Oysters are in season right now and there should be a wide variety available at good fish markets.  The traditional wisdom was that oysters should only be consumed during months with an ‘R’ in their names (ie. the colder months, September to April), however, these days oysters can usually be found year round.  A few years ago, I was on Prince Edward Island for a family reunion and my husband and I were wondering if we’d be able to get oysters.  We were staying not far from Malpeque so of course we could!  We drove a few minutes down the road and found a small dockside fish shop selling fresh oysters for less than a dollar each.  We bought a couple dozen, stopped at the liquor store for some sparkling wine and returned to our cottage to feast with my parents (who had never really eaten oysters, despite living in the Maritimes their entire lives). Luckily you don’t need to live on the coast to enjoy them – oysters are shipped around the world and are readily available at most fish counters. Some of my favourite restaurants to order oysters ‘inland’ include: Joe Beef (Montreal), Rodney’s Oyster House and Rodney’s By Bay (Toronto), Starfish and The Ceili Cottage (Toronto).

I happen to be partial to oysters from Prince Edward Island and New Brunswick (Malpeques, Caraquet, Raspberry Points, Colville Bay, Lucky Limes, etc.) but oysters are harvested around the world, including in Japan, the Pacific Northwest, Ireland, the Gulf Coast of the U.S. and New England. 

How to Shuck an Oyster

A shucked oyster and oyster knife

 

Shucking oysters is not difficult but it does take some practice.  An excellent video from Chef Rich Vellante of Legal Sea Foods gives step-by-step instructions for shucking and preparing oysters: How to Shuck Oysters.  Oyster knives can be purchased at most kitchenware shops and cost as little as $10.           

Serving Oysters

To serve oysters, place ice in a large serving bowl or platter.  Shuck the oysters (see above) and arrange on the ice.  Accompany with fresh lemon wedges and small bowls of seafood cocktail sauce, fresh grated horseradish and mignonette (see below). When selecting a wine to go with oysters, choose a crisp, dry white such as riesling, muscadet, sauvignon blanc or champagne. Beer also works with oysters – try them Guinness for a delicious pairing.

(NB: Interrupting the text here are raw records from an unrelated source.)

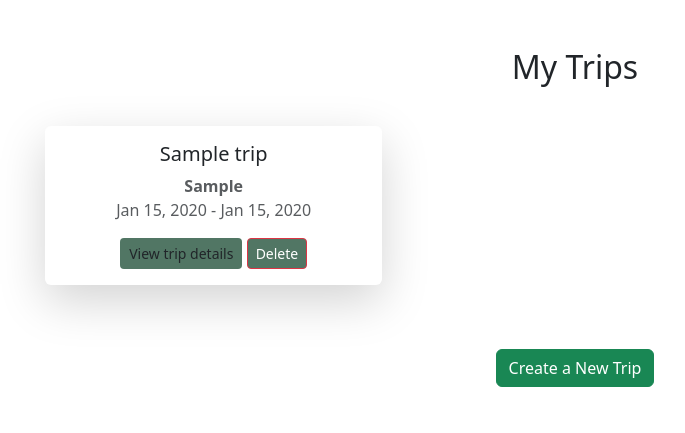
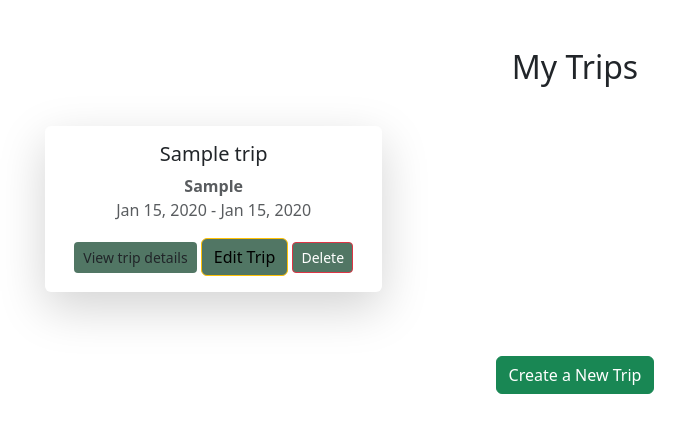
Before and after one commit to Amelia5p/travel-planner, a Django app: page /trips/my-trips/ in a window 1280 px wide. Shown: the part 56-489 px from the top of the page, without its empty margins (65-750 px from the left). Run offline with Django 5.2, Linux system fonts and the light colour scheme; a user stored in the database is signed in; tables that the repository leaves empty hold one stand-in row (values such as "Sample post"); some libraries are stand-ins or nearby versions.

Commit message:
create edit trip view, make alterations, use create_trip html for this and some of planning view

```diff
--- a/trips/templates/trips/delete_trip.html
+++ b/trips/templates/trips/delete_trip.html
@@ -1,4 +1,5 @@
 {% extends "base.html" %}
+{% load crispy_forms_tags %}
 {% block title %}Delete my_trips{% endblock %}
 
 
--- a/trips/templates/trips/my_trips.html
+++ b/trips/templates/trips/my_trips.html
@@ -1,4 +1,5 @@
 {% extends "base.html" %}
+{% load crispy_forms_tags %}
 {% block content %}
 <div class="container mt-5">
     <h2 class="text-center mb-4">My Trips</h2>
@@ -15,6 +16,8 @@
                                 {{ trip.start_date|date:"M d, Y" }} - {{ trip.end_date|date:"M d, Y" }}
                             </p>
                             <a href="{% url 'trip_details' trip.id %}" class="btn btn-sm">View trip details</a>
+                            <a href="{% url 'edit_trip_wizard' trip.id %}" class="btn btn-warning">Edit Trip</a>
+
                             <a href="{% url 'delete_trip' trip.id %}" class="btn btn-sm btn-danger">Delete</a>
                         </div>
                     </div>
--- a/trips/templates/trips/trip_details.html
+++ b/trips/templates/trips/trip_details.html
@@ -1,5 +1,5 @@
 {% extends "base.html" %}
-
+{% load crispy_forms_tags %}
 {% block content %}
 <div class="container mt-4">
     <div class="card shadow-lg">
--- a/trips/urls.py
+++ b/trips/urls.py
@@ -1,9 +1,10 @@
 from django.urls import path
-from .views import PlanningWizardView,my_trips, delete_trip, trip_details
+from .views import PlanningWizardView, EditTripWizardView, my_trips, delete_trip, trip_details
 
 urlpatterns = [
     path('create/', PlanningWizardView.as_view(), name='create_trip'),
     path('my-trips/', my_trips, name='my_trips'),
     path('delete/<int:trip_id>/', delete_trip, name='delete_trip'),
-     path('trip_details/<int:trip_id>/', trip_details, name='trip_details'),
+    path('trip_details/<int:trip_id>/', trip_details, name='trip_details'),
+    path('trip/edit/<int:trip_id>/', EditTripWizardView.as_view(), name='edit_trip_wizard'),
 ]
--- a/trips/views.py
+++ b/trips/views.py
@@ -9,6 +9,8 @@ from .models import Trip, ItineraryDay
 from .forms import TripForm, ItineraryDayFormSet
 from django.contrib.auth.mixins import LoginRequiredMixin
 
+
+# Create trip views
 class PlanningWizardView(LoginRequiredMixin, SessionWizardView):
 
     form_list = [
@@ -26,8 +28,8 @@ class PlanningWizardView(LoginRequiredMixin, SessionWizardView):
         if step is None:
             step = self.steps.current
 
-        if step == '4':  # Itinerary formset step
-            # For the formset step, we need special handling
+        if step == '4':
+
             if data:
                 form = ItineraryDayFormSet(data, prefix=self.get_form_prefix(step))
             else:
@@ -39,14 +41,14 @@ class PlanningWizardView(LoginRequiredMixin, SessionWizardView):
     def get_context_data(self, form, **kwargs):
         context = super().get_context_data(form=form, **kwargs)
 
-        # Add indication if we're on the formset step
+
         if self.steps.current == '4':
             context['is_formset'] = True
 
         return context
 
     def done(self, form_list, **kwargs):
-        """ Save all forms and formsets properly """
+
         user = self.request.user
 
         # Get all form data
@@ -104,23 +106,23 @@ class PlanningWizardView(LoginRequiredMixin, SessionWizardView):
         messages.success(self.request, "Your trip has been successfully created!")
         return redirect('my_trips')
 
-
-
+# My Trips View
 @login_required
 def my_trips(request):
     """Display the user's saved trips."""
     user_trips = Trip.objects.filter(user=request.user).order_by('created_at')
     return render(request, 'trips/my_trips.html', {'trips': user_trips})
 
+# Trip details view
 @login_required
 def trip_details(request, trip_id):
     trip = get_object_or_404(Trip, id=trip_id, user=request.user)
 
-    # Create an inline formset for ItineraryDay linked to the Trip
+
     ItineraryDayFormSet = inlineformset_factory(
         Trip, ItineraryDay,
-        fields=['day_number', 'date', 'morning', 'afternoon', 'evening'],
-        extra=1,  # Only one extra form at a time
+        fields=['day_number','morning', 'afternoon', 'evening'],
+        extra=1,
         can_delete=True
     )
 
@@ -128,13 +130,13 @@ def trip_details(request, trip_id):
 
     if request.method == "POST":
         if formset.is_valid():
-            # Save all instances, linking to the trip
+
             instances = formset.save(commit=False)
             for instance in instances:
-                # Ensure the instance is linked to the trip
+
                 instance.trip = trip
 
-                # If no day number is set, auto-assign next number
+
                 if not instance.day_number:
                     max_day = trip.itinerary_days.aggregate(models.Max('day_number'))['day_number__max'] or 0
                     instance.day_number = max_day + 1
@@ -144,7 +146,7 @@ def trip_details(request, trip_id):
             formset.save_m2m()
             return redirect("trip_details", trip_id=trip.id)
 
-    # Retrieve all itinerary days for display
+
     itinerary_days = trip.itinerary_days.all().order_by('day_number')
 
     return render(
@@ -153,10 +155,7 @@ def trip_details(request, trip_id):
         {"trip": trip, "itinerary_days": itinerary_days, "formset": formset}
     )
 
-
-
-
-
+# Delete trip view
 @login_required
 def delete_trip(request, trip_id):
     trip = get_object_or_404(Trip, id=trip_id, user=request.user)
@@ -167,3 +166,141 @@ def delete_trip(request, trip_id):
         return redirect('my_trips')
 
     return render(request, 'trips/delete_trip.html', {'trip': trip})
+
+# Edit Trip View
+
+ItineraryDayFormSet = inlineformset_factory(
+    Trip, ItineraryDay,
+    fields=['day_number', 'morning', 'afternoon', 'evening'],
+    extra=0,
+    can_delete=True
+)
+
+class EditTripWizardView(LoginRequiredMixin, SessionWizardView):
+    form_list = [
+        ('0', TripForm),
+        ('1', TripLocationForm),
+        ('2', TripDetailsForm),
+        ('3', TripBudgetForm),
+        ('4', ItineraryDayFormSet)
+    ]
+    template_name = 'trips/create_trip.html'
+
+    def get_form(self, step=None, data=None, files=None):
+        if step is None:
+            step = self.steps.current
+
+        if step == '4':
+            trip = self.get_trip()
+            if data:
+                return ItineraryDayFormSet(data, instance=trip, prefix=self.get_form_prefix(step))
+            return ItineraryDayFormSet(instance=trip, prefix=self.get_form_prefix(step))
+
+        return super().get_form(step, data, files)
+
+    def get_context_data(self, form, **kwargs):
+        context = super().get_context_data(form=form, **kwargs)
+
+        if self.steps.current == '4':
+            context['is_formset'] = True
+
+        return context
+
+    def get_trip(self):
+        if not hasattr(self, 'trip'):
+            trip_id = self.kwargs.get('trip_id')
+            self.trip = get_object_or_404(Trip, id=trip_id, user=self.request.user)
+        return self.trip
+
+    def get_form_initial(self, step):
+        trip = self.get_trip()
+
+        if step == '0':
+            return {
+                'trip_name': trip.trip_name,
+                'start_date': trip.start_date,
+                'end_date': trip.end_date
+            }
+        elif step == '1':
+            try:
+                triplocation = TripLocation.objects.get(trip=trip)
+                return {
+                    'country': triplocation.country,
+                    'cities': triplocation.cities
+                }
+            except TripLocation.DoesNotExist:
+                return {}
+        elif step == '2':
+            try:
+                tripdetails = TripDetails.objects.get(trip=trip)
+                return {
+                    'accommodation_type': tripdetails.accommodation_type,
+                    'transport_type': tripdetails.transport_type
+                }
+            except TripDetails.DoesNotExist:
+                return {}
+        elif step == '3':
+            try:
+                tripbudget = TripBudget.objects.get(trip=trip)
+                return {
+                    'budget': tripbudget.budget
+                }
+            except TripBudget.DoesNotExist:
+                return {}
+        return {}
+
+    def done(self, form_list, **kwargs):
+        trip = self.get_trip()
+
+
+        form_data = [form.cleaned_data for form in form_list[:4]]
+
+        trip_form_data = form_data[0]
+        trip_location_form_data = form_data[1]
+        trip_details_form_data = form_data[2]
+        trip_budget_form_data = form_data[3]
+        itinerary_formset = form_list[4]
+
+        trip.trip_name = trip_form_data['trip_name']
+        trip.start_date = trip_form_data['start_date']
+        trip.end_date = trip_form_data['end_date']
+        trip.save()
+
+        TripLocation.objects.update_or_create(
+            trip=trip,
+            defaults={
+                'country': trip_location_form_data['country'],
+                'cities': trip_location_form_data['cities']
+            }
+        )
+
+        TripDetails.objects.update_or_create(
+            trip=trip,
+            defaults={
+                'accommodation_type': trip_details_form_data['accommodation_type'],
+                'transport_type': trip_details_form_data['transport_type']
+            }
+        )
+
+        TripBudget.objects.update_or_create(
+            trip=trip,
+            defaults={
+                'budget': trip_budget_form_data['budget']
+            }
+        )
+
+
+        itinerary_formset = self.get_form(
+            step='4',
+            data=self.storage.get_step_data('4'),
+            files=self.storage.get_step_files('4')
+        )
+
+        if itinerary_formset.is_valid():
+            instances = itinerary_formset.save(commit=False)
+            for instance in instances:
+                instance.trip = trip
+                instance.save()
+
+        messages.success(self.request, "Your trip has been successfully updated!")
+        return redirect('trip_details', trip_id=trip.id)
```
Also changed, not shown: trips/templates/trips/edit_trip.html (+47 -26 lines), trips/models.py (line endings or trailing spaces).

Mignonette Sauce

Serve in a small bowl alongside a platter of oysters and spoon a small amount of sauce over each oyster before slurping it down.

Makes a scant 1/2 cup

  • 2 Tablespoons finely minced shallot (about 1/2 of a medium sized shallot)
  • 3 Tablespoons red wine vinegar
  • 1 Tablespoon white wine vinegar
  • 1 Tablespoon water
  • 1 teaspoon sugar
  • 1/4 teaspoon salt
  • 1/4 teaspoon fresh ground pepper
  1. In a small bowl, whisk together all ingredients.  Let sit for at least 15 minutes before using.

Bon Appétit and Enjoy!

A platter of oysters with (from left to right) horseradish, lemon wedges and mignonette sauce. The wine is a Melon de Bourgogne from Norman Hardie Winery in Prince Edward County, Ontario.